*** Records shown ***

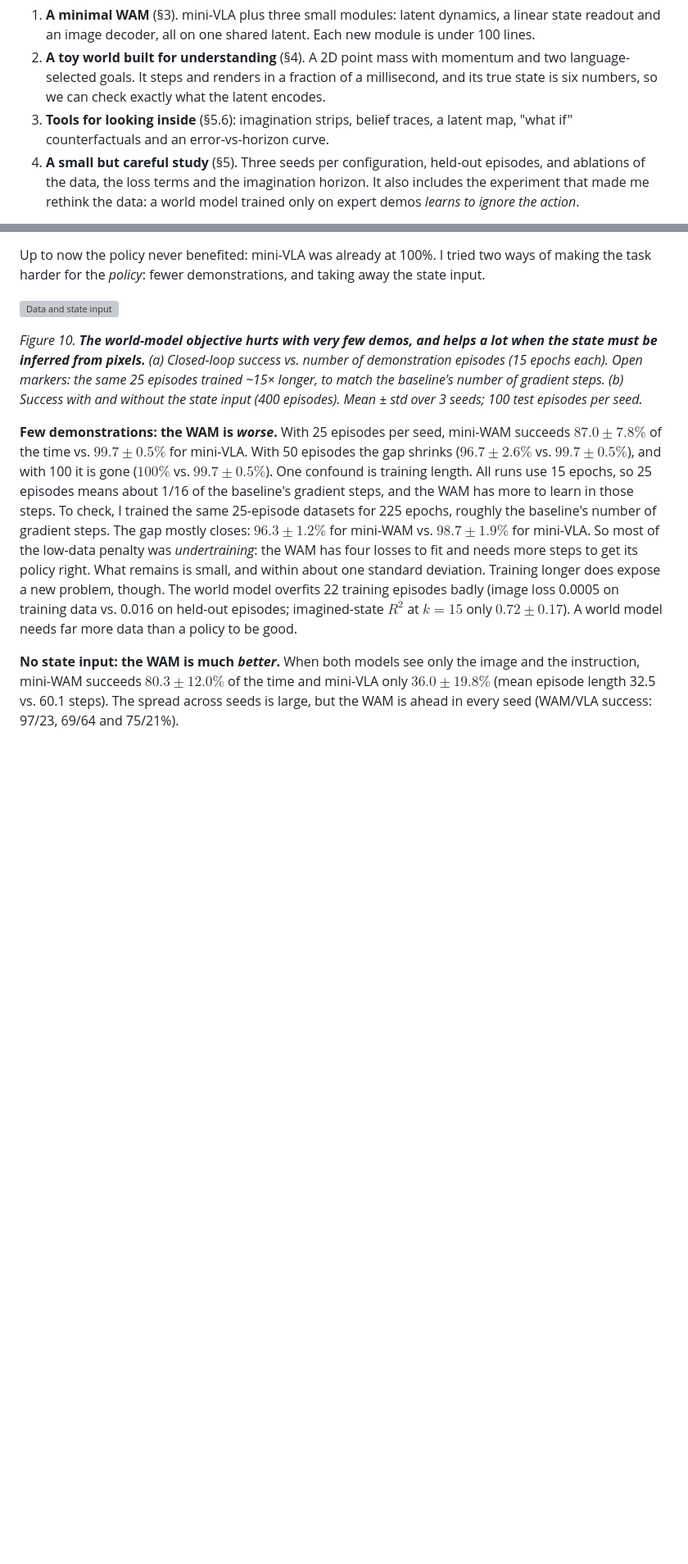
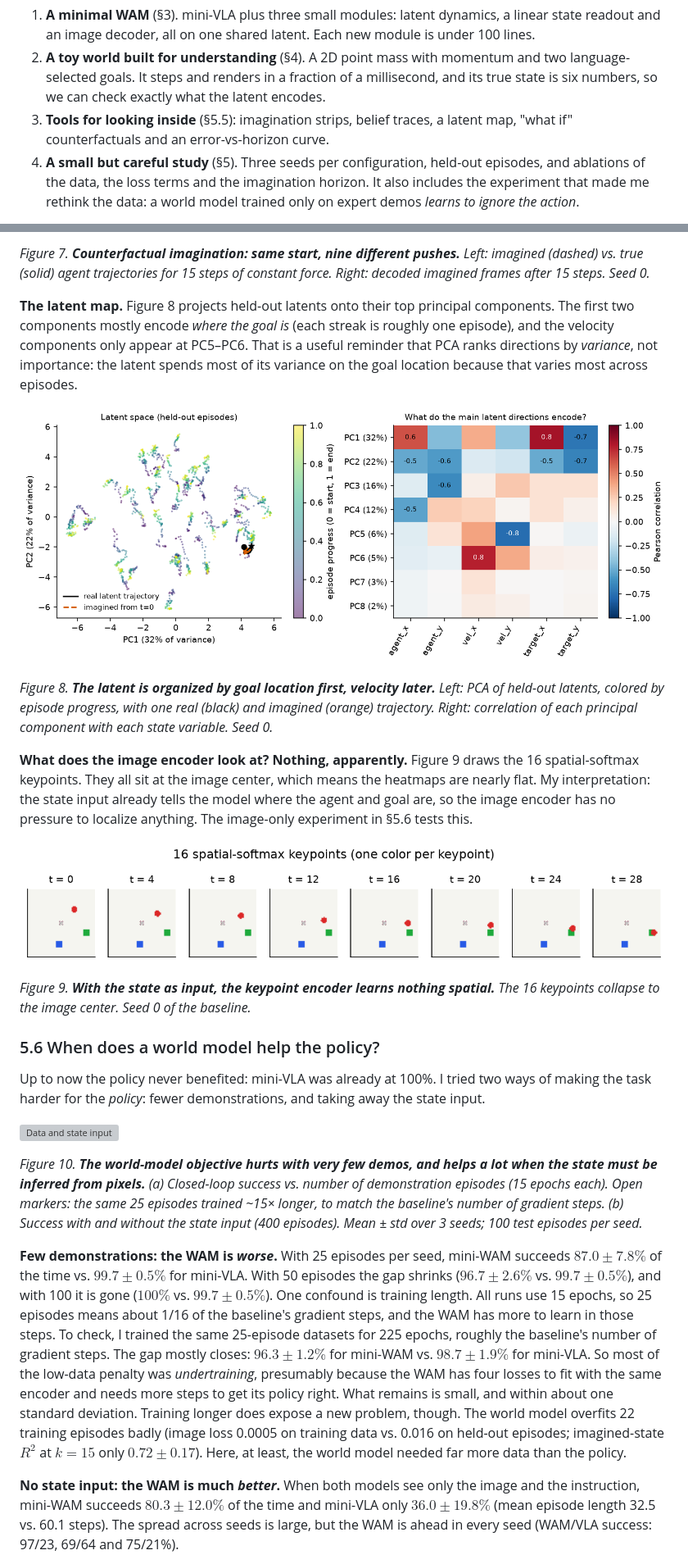
Before and after one commit to keivalya/mini-wam, a Markdown page: docs/mini-wam-paper.md, 2 parts joined by grey strips. Shown at 82% size. Drawn GitHub-style; blank space fills up the shorter version; grey boxes are pictures that could not be loaded.

```diff
--- a/docs/mini-wam-paper.md
+++ b/docs/mini-wam-paper.md
@@ -42,7 +42,7 @@ This paper is my attempt to answer those questions at a scale where you can watc
 
 1. **A minimal WAM** (§3). mini-VLA plus three small modules: latent dynamics, a linear state readout and an image decoder, all on one shared latent. Each new module is under 100 lines.
 2. **A toy world built for understanding** (§4). A 2D point mass with momentum and two language-selected goals. It steps and renders in a fraction of a millisecond, and its true state is six numbers, so we can check exactly what the latent encodes.
-3. **Tools for looking inside** (§5.6): imagination strips, belief traces, a latent map, "what if" counterfactuals and an error-vs-horizon curve.
+3. **Tools for looking inside** (§5.5): imagination strips, belief traces, a latent map, "what if" counterfactuals and an error-vs-horizon curve.
 4. **A small but careful study** (§5). Three seeds per configuration, held-out episodes, and ablations of the data, the loss terms and the imagination horizon. It also includes the experiment that made me rethink the data: a world model trained only on expert demos *learns to ignore the action*.
 
 > **A note on the name.** While writing this I found an unrelated paper also called *MiniWAM* ([Chen et al., 2026](https://www.alphaxiv.org/abs/2610.12194)). It is a 0.25B-parameter model that predicts compact learned future representations instead of native visual features. This project (mini-WAM, with a hyphen) is an educational from-scratch implementation and is not connected to that work.
@@ -296,3 +309,18 @@ Next I removed one piece of the objective at a time, and changed the length $H$
+*Figure 7. **Counterfactual imagination: same start, nine different pushes.** Left: imagined (dashed) vs. true (solid) agent trajectories for 15 steps of constant force. Right: decoded imagined frames after 15 steps. Seed 0.*
+
+**The latent map.** Figure 8 projects held-out latents onto their top principal components. The first two components mostly encode *where the goal is* (each streak is roughly one episode), and the velocity components only appear at PC5–PC6. That is a useful reminder that PCA ranks directions by *variance*, not importance: the latent spends most of its variance on the goal location because that varies most across episodes.
+
+![Latent map](figures/latent-map.png)
+
+*Figure 8. **The latent is organized by goal location first, velocity later.** Left: PCA of held-out latents, colored by episode progress, with one real (black) and imagined (orange) trajectory. Right: correlation of each principal component with each state variable. Seed 0.*
+
+**What does the image encoder look at? Nothing, apparently.** Figure 9 draws the 16 spatial-softmax keypoints. They all sit at the image center, which means the heatmaps are nearly flat. My interpretation: the state input already tells the model where the agent and goal are, so the image encoder has no pressure to localize anything. The image-only experiment in §5.6 tests this.
+
+![Keypoints](figures/keypoints.png)
+
+*Figure 9. **With the state as input, the keypoint encoder learns nothing spatial.** The 16 keypoints collapse to the image center. Seed 0 of the baseline.*
+
+### 5.6 When does a world model help the policy?
 
 Up to now the policy never benefited: mini-VLA was already at 100%. I tried two ways of making the task harder for the *policy*: fewer demonstrations, and taking away the state input.
 
@@ -300,7 +328,7 @@ Up to now the policy never benefited: mini-VLA was already at 100%. I tried two
 
 *Figure 10. **The world-model objective hurts with very few demos, and helps a lot when the state must be inferred from pixels.** (a) Closed-loop success vs. number of demonstration episodes (15 epochs each). Open markers: the same 25 episodes trained ~15× longer, to match the baseline's number of gradient steps. (b) Success with and without the state input (400 episodes). Mean ± std over 3 seeds; 100 test episodes per seed.*
 
-**Few demonstrations: the WAM is *worse*.** With 25 episodes per seed, mini-WAM succeeds $87.0 \pm 7.8\%$ of the time vs. $99.7 \pm 0.5\%$ for mini-VLA. With 50 episodes the gap shrinks ($96.7 \pm 2.6\%$ vs. $99.7 \pm 0.5\%$), and with 100 it is gone ($100\%$ vs. $99.7 \pm 0.5\%$). One confound is training length. All runs use 15 epochs, so 25 episodes means about 1/16 of the baseline's gradient steps, and the WAM has more to learn in those steps. To check, I trained the same 25-episode datasets for 225 epochs, roughly the baseline's number of gradient steps. The gap mostly closes: $96.3 \pm 1.2\%$ for mini-WAM vs. $98.7 \pm 1.9\%$ for mini-VLA. So most of the low-data penalty was *undertraining*: the WAM has four losses to fit and needs more steps to get its policy right. What remains is small, and within about one standard deviation. Training longer does expose a new problem, though. The world model overfits 22 training episodes badly (image loss 0.0005 on training data vs. 0.016 on held-out episodes; imagined-state $R^2$ at $k=15$ only $0.72 \pm 0.17$). A world model needs far more data than a policy to be good.
+**Few demonstrations: the WAM is *worse*.** With 25 episodes per seed, mini-WAM succeeds $87.0 \pm 7.8\%$ of the time vs. $99.7 \pm 0.5\%$ for mini-VLA. With 50 episodes the gap shrinks ($96.7 \pm 2.6\%$ vs. $99.7 \pm 0.5\%$), and with 100 it is gone ($100\%$ vs. $99.7 \pm 0.5\%$). One confound is training length. All runs use 15 epochs, so 25 episodes means about 1/16 of the baseline's gradient steps, and the WAM has more to learn in those steps. To check, I trained the same 25-episode datasets for 225 epochs, roughly the baseline's number of gradient steps. The gap mostly closes: $96.3 \pm 1.2\%$ for mini-WAM vs. $98.7 \pm 1.9\%$ for mini-VLA. So most of the low-data penalty was *undertraining*, presumably because the WAM has four losses to fit with the same encoder and needs more steps to get its policy right. What remains is small, and within about one standard deviation. Training longer does expose a new problem, though. The world model overfits 22 training episodes badly (image loss 0.0005 on training data vs. 0.016 on held-out episodes; imagined-state $R^2$ at $k=15$ only $0.72 \pm 0.17$). Here, at least, the world model needed far more data than the policy.
 
 **No state input: the WAM is much *better*.** When both models see only the image and the instruction, mini-WAM succeeds $80.3 \pm 12.0\%$ of the time and mini-VLA only $36.0 \pm 19.8\%$ (mean episode length 32.5 vs. 60.1 steps). The spread across seeds is large, but the WAM is ahead in every seed (WAM/VLA success: 97/23, 69/64 and 75/21%).
 
```
Also changed, not shown: other parts of docs/mini-wam-paper.md (+19 -34 lines).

*** End of Records shown ***

■ Activity
The expected output is each record, copied exactly, and nothing in place of the pictures.

■ Your response
Before and after one commit to keivalya/mini-wam, a Markdown page: docs/mini-wam-paper.md, 2 parts joined by grey strips. Shown at 82% size. Drawn GitHub-style; blank space fills up the shorter version; grey boxes are pictures that could not be loaded.

```diff
--- a/docs/mini-wam-paper.md
+++ b/docs/mini-wam-paper.md
@@ -42,7 +42,7 @@ This paper is my attempt to answer those questions at a scale where you can watc
 
 1. **A minimal WAM** (§3). mini-VLA plus three small modules: latent dynamics, a linear state readout and an image decoder, all on one shared latent. Each new module is under 100 lines.
 2. **A toy world built for understanding** (§4). A 2D point mass with momentum and two language-selected goals. It steps and renders in a fraction of a millisecond, and its true state is six numbers, so we can check exactly what the latent encodes.
-3. **Tools for looking inside** (§5.6): imagination strips, belief traces, a latent map, "what if" counterfactuals and an error-vs-horizon curve.
+3. **Tools for looking inside** (§5.5): imagination strips, belief traces, a latent map, "what if" counterfactuals and an error-vs-horizon curve.
 4. **A small but careful study** (§5). Three seeds per configuration, held-out episodes, and ablations of the data, the loss terms and the imagination horizon. It also includes the experiment that made me rethink the data: a world model trained only on expert demos *learns to ignore the action*.
 
 > **A note on the name.** While writing this I found an unrelated paper also called *MiniWAM* ([Chen et al., 2026](https://www.alphaxiv.org/abs/2610.12194)). It is a 0.25B-parameter model that predicts compact learned future representations instead of native visual features. This project (mini-WAM, with a hyphen) is an educational from-scratch implementation and is not connected to that work.
@@ -296,3 +309,18 @@ Next I removed one piece of the objective at a time, and changed the length $H$
+*Figure 7. **Counterfactual imagination: same start, nine different pushes.** Left: imagined (dashed) vs. true (solid) agent trajectories for 15 steps of constant force. Right: decoded imagined frames after 15 steps. Seed 0.*
+
+**The latent map.** Figure 8 projects held-out latents onto their top principal components. The first two components mostly encode *where the goal is* (each streak is roughly one episode), and the velocity components only appear at PC5–PC6. That is a useful reminder that PCA ranks directions by *variance*, not importance: the latent spends most of its variance on the goal location because that varies most across episodes.
+
+![Latent map](figures/latent-map.png)
+
+*Figure 8. **The latent is organized by goal location first, velocity later.** Left: PCA of held-out latents, colored by episode progress, with one real (black) and imagined (orange) trajectory. Right: correlation of each principal component with each state variable. Seed 0.*
+
+**What does the image encoder look at? Nothing, apparently.** Figure 9 draws the 16 spatial-softmax keypoints. They all sit at the image center, which means the heatmaps are nearly flat. My interpretation: the state input already tells the model where the agent and goal are, so the image encoder has no pressure to localize anything. The image-only experiment in §5.6 tests this.
+
+![Keypoints](figures/keypoints.png)
+
+*Figure 9. **With the state as input, the keypoint encoder learns nothing spatial.** The 16 keypoints collapse to the image center. Seed 0 of the baseline.*
+
+### 5.6 When does a world model help the policy?
 
 Up to now the policy never benefited: mini-VLA was already at 100%. I tried two ways of making the task harder for the *policy*: fewer demonstrations, and taking away the state input.
 
@@ -300,7 +328,7 @@ Up to now the policy never benefited: mini-VLA was already at 100%. I tried two
 
 *Figure 10. **The world-model objective hurts with very few demos, and helps a lot when the state must be inferred from pixels.** (a) Closed-loop success vs. number of demonstration episodes (15 epochs each). Open markers: the same 25 episodes trained ~15× longer, to match the baseline's number of gradient steps. (b) Success with and without the state input (400 episodes). Mean ± std over 3 seeds; 100 test episodes per seed.*
 
-**Few demonstrations: the WAM is *worse*.** With 25 episodes per seed, mini-WAM succeeds $87.0 \pm 7.8\%$ of the time vs. $99.7 \pm 0.5\%$ for mini-VLA. With 50 episodes the gap shrinks ($96.7 \pm 2.6\%$ vs. $99.7 \pm 0.5\%$), and with 100 it is gone ($100\%$ vs. $99.7 \pm 0.5\%$). One confound is training length. All runs use 15 epochs, so 25 episodes means about 1/16 of the baseline's gradient steps, and the WAM has more to learn in those steps. To check, I trained the same 25-episode datasets for 225 epochs, roughly the baseline's number of gradient steps. The gap mostly closes: $96.3 \pm 1.2\%$ for mini-WAM vs. $98.7 \pm 1.9\%$ for mini-VLA. So most of the low-data penalty was *undertraining*: the WAM has four losses to fit and needs more steps to get its policy right. What remains is small, and within about one standard deviation. Training longer does expose a new problem, though. The world model overfits 22 training episodes badly (image loss 0.0005 on training data vs. 0.016 on held-out episodes; imagined-state $R^2$ at $k=15$ only $0.72 \pm 0.17$). A world model needs far more data than a policy to be good.
+**Few demonstrations: the WAM is *worse*.** With 25 episodes per seed, mini-WAM succeeds $87.0 \pm 7.8\%$ of the time vs. $99.7 \pm 0.5\%$ for mini-VLA. With 50 episodes the gap shrinks ($96.7 \pm 2.6\%$ vs. $99.7 \pm 0.5\%$), and with 100 it is gone ($100\%$ vs. $99.7 \pm 0.5\%$). One confound is training length. All runs use 15 epochs, so 25 episodes means about 1/16 of the baseline's gradient steps, and the WAM has more to learn in those steps. To check, I trained the same 25-episode datasets for 225 epochs, roughly the baseline's number of gradient steps. The gap mostly closes: $96.3 \pm 1.2\%$ for mini-WAM vs. $98.7 \pm 1.9\%$ for mini-VLA. So most of the low-data penalty was *undertraining*, presumably because the WAM has four losses to fit with the same encoder and needs more steps to get its policy right. What remains is small, and within about one standard deviation. Training longer does expose a new problem, though. The world model overfits 22 training episodes badly (image loss 0.0005 on training data vs. 0.016 on held-out episodes; imagined-state $R^2$ at $k=15$ only $0.72 \pm 0.17$). Here, at least, the world model needed far more data than the policy.
 
 **No state input: the WAM is much *better*.** When both models see only the image and the instruction, mini-WAM succeeds $80.3 \pm 12.0\%$ of the time and mini-VLA only $36.0 \pm 19.8\%$ (mean episode length 32.5 vs. 60.1 steps). The spread across seeds is large, but the WAM is ahead in every seed (WAM/VLA success: 97/23, 69/64 and 75/21%).
 
```
Also changed, not shown: other parts of docs/mini-wam-paper.md (+19 -34 lines).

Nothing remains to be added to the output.